Your assignment: Write each entry again exactly as shown, but without the images it holds.

[Source data]
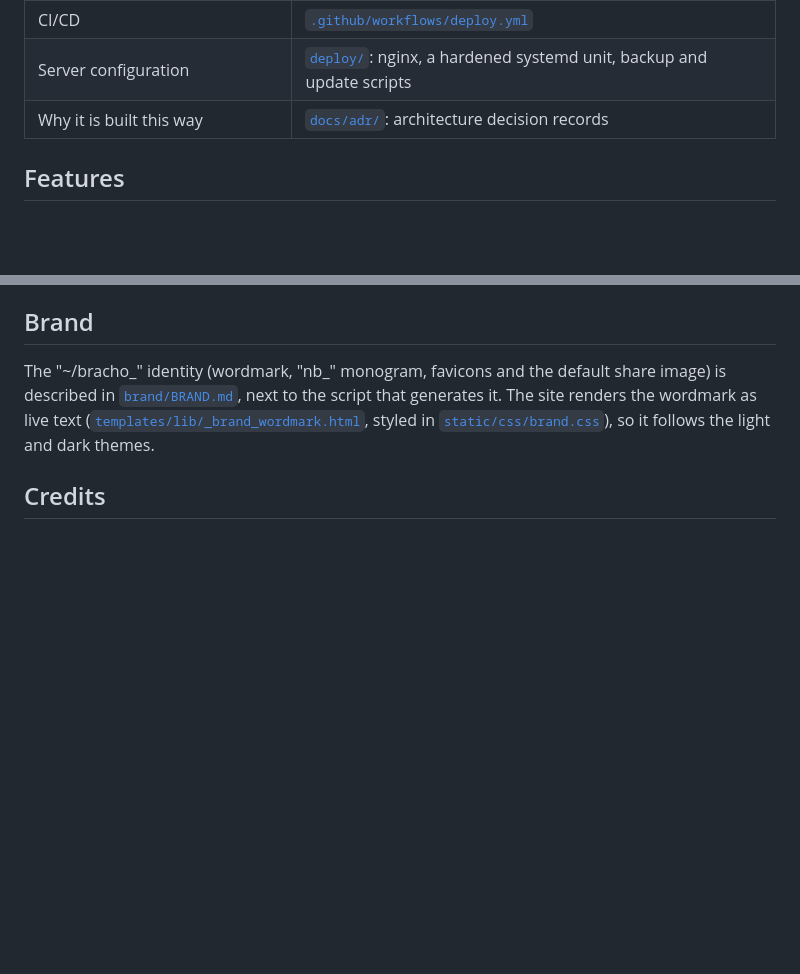
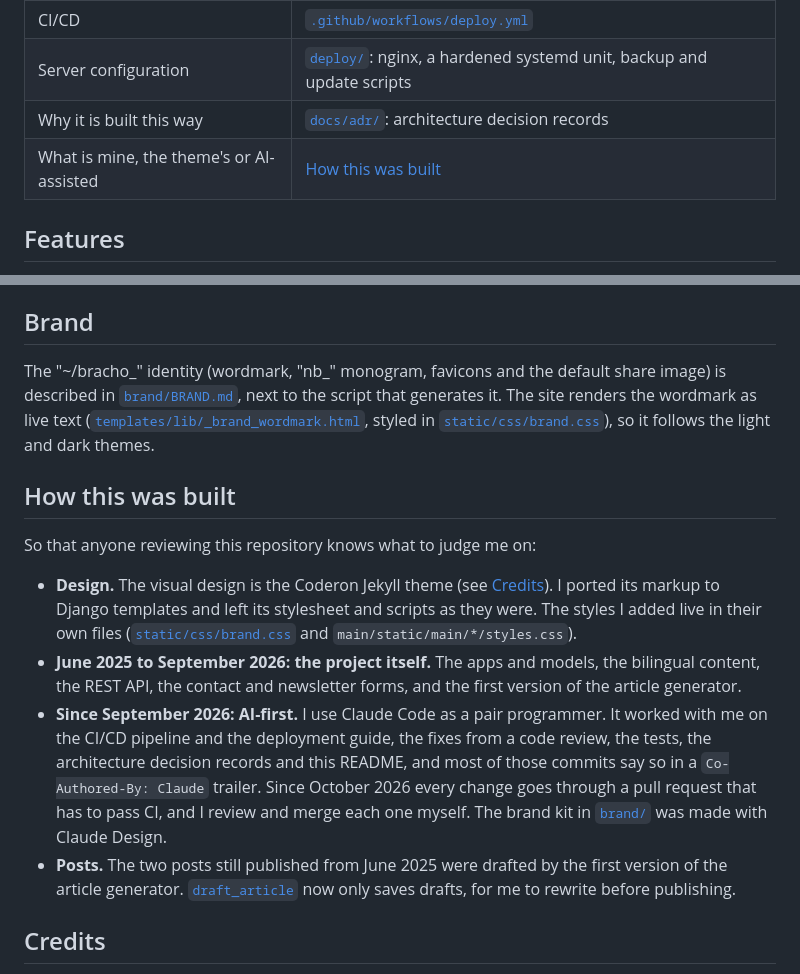
Before and after one commit to NestorBracho/blogweb, a Markdown page: README.md, 2 parts joined by grey strips. Rendered like a GitHub page; blank space fills up the shorter version.

Commit message:
docs: say what is mine, the theme's and AI-assisted
A "How this was built" section, linked from "Where to look": the visual design is the Coderon theme, the
project itself was built from June 2025, and since September 2026 I work AI-first with Claude Code, with every
change going through a pull request that has to pass CI. It also says that the brand kit was made with Claude
Design and that the two posts still published from June 2025 were drafted by the first article generator.

The history already shows most of this through Co-Authored-By trailers; this puts it where a reviewer looks first.

Co-Authored-By: Claude Opus 5.5 <noreply@anthropic.com>

```diff
--- a/README.md
+++ b/README.md
@@ -24,6 +24,7 @@ REST API, tests and linting in CI, and a hardened self-hosted deployment that co
 | CI/CD                                  | [`.github/workflows/deploy.yml`](.github/workflows/deploy.yml)                                       |
 | Server configuration                   | [`deploy/`](deploy): nginx, a hardened systemd unit, backup and update scripts                       |
 | Why it is built this way               | [`docs/adr/`](docs/adr): architecture decision records                                               |
+| What is mine, the theme's or AI-assisted | [How this was built](#how-this-was-built)                                                          |
 
 ## Features
 
@@ -183,6 +184,24 @@ The "~/bracho_" identity (wordmark, "nb_" monogram, favicons and the default sha
 text ([`templates/lib/_brand_wordmark.html`](templates/lib/_brand_wordmark.html), styled in
 [`static/css/brand.css`](static/css/brand.css)), so it follows the light and dark themes.
 
+## How this was built
+
+So that anyone reviewing this repository knows what to judge me on:
+
+- **Design.** The visual design is the Coderon Jekyll theme (see [Credits](#credits)). I ported its markup to Django
+  templates and left its stylesheet and scripts as they were. The styles I added live in their own files
+  ([`static/css/brand.css`](static/css/brand.css) and `main/static/main/*/styles.css`).
+- **June 2025 to September 2026: the project itself.** The apps and models, the bilingual content, the REST API, the
+  contact and newsletter forms, and the first version of the article generator.
+- **Since September 2026: AI-first.** I use Claude Code as a pair programmer. It worked with me on the CI/CD
+  pipeline and the deployment guide, the fixes from a code review, the tests, the architecture decision records and
+  this README, and most of those commits say so in a `Co-Authored-By: Claude` trailer. Since October 2026 every
+  change goes through a pull request that has to pass CI, and I review and merge each one myself. The brand kit in
+  [`brand/`](brand) was made with Claude Design.
+- **Posts.** The two posts still published from June 2025 were drafted by the first version of the article
+  generator. [`draft_article`](blog/management/commands/draft_article.py) now only saves drafts, for me to rewrite
+  before publishing.
+
 ## Credits
 
 The visual design (the page markup, [`static/css/main.css`](static/css/main.css) and
```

Answer space:
Before and after one commit to NestorBracho/blogweb, a Markdown page: README.md, 2 parts joined by grey strips. Rendered like a GitHub page; blank space fills up the shorter version.

Commit message:
docs: say what is mine, the theme's and AI-assisted
A "How this was built" section, linked from "Where to look": the visual design is the Coderon theme, the
project itself was built from June 2025, and since September 2026 I work AI-first with Claude Code, with every
change going through a pull request that has to pass CI. It also says that the brand kit was made with Claude
Design and that the two posts still published from June 2025 were drafted by the first article generator.

The history already shows most of this through Co-Authored-By trailers; this puts it where a reviewer looks first.

Co-Authored-By: Claude Opus 5.5 <noreply@anthropic.com>

```diff
--- a/README.md
+++ b/README.md
@@ -24,6 +24,7 @@ REST API, tests and linting in CI, and a hardened self-hosted deployment that co
 | CI/CD                                  | [`.github/workflows/deploy.yml`](.github/workflows/deploy.yml)                                       |
 | Server configuration                   | [`deploy/`](deploy): nginx, a hardened systemd unit, backup and update scripts                       |
 | Why it is built this way               | [`docs/adr/`](docs/adr): architecture decision records                                               |
+| What is mine, the theme's or AI-assisted | [How this was built](#how-this-was-built)                                                          |
 
 ## Features
 
@@ -183,6 +184,24 @@ The "~/bracho_" identity (wordmark, "nb_" monogram, favicons and the default sha
 text ([`templates/lib/_brand_wordmark.html`](templates/lib/_brand_wordmark.html), styled in
 [`static/css/brand.css`](static/css/brand.css)), so it follows the light and dark themes.
 
+## How this was built
+
+So that anyone reviewing this repository knows what to judge me on:
+
+- **Design.** The visual design is the Coderon Jekyll theme (see [Credits](#credits)). I ported its markup to Django
+  templates and left its stylesheet and scripts as they were. The styles I added live in their own files
+  ([`static/css/brand.css`](static/css/brand.css) and `main/static/main/*/styles.css`).
+- **June 2025 to September 2026: the project itself.** The apps and models, the bilingual content, the REST API, the
+  contact and newsletter forms, and the first version of the article generator.
+- **Since September 2026: AI-first.** I use Claude Code as a pair programmer. It worked with me on the CI/CD
+  pipeline and the deployment guide, the fixes from a code review, the tests, the architecture decision records and
+  this README, and most of those commits say so in a `Co-Authored-By: Claude` trailer. Since October 2026 every
+  change goes through a pull request that has to pass CI, and I review and merge each one myself. The brand kit in
+  [`brand/`](brand) was made with Claude Design.
+- **Posts.** The two posts still published from June 2025 were drafted by the first version of the article
+  generator. [`draft_article`](blog/management/commands/draft_article.py) now only saves drafts, for me to rewrite
+  before publishing.
+
 ## Credits
 
 The visual design (the page markup, [`static/css/main.css`](static/css/main.css) and
```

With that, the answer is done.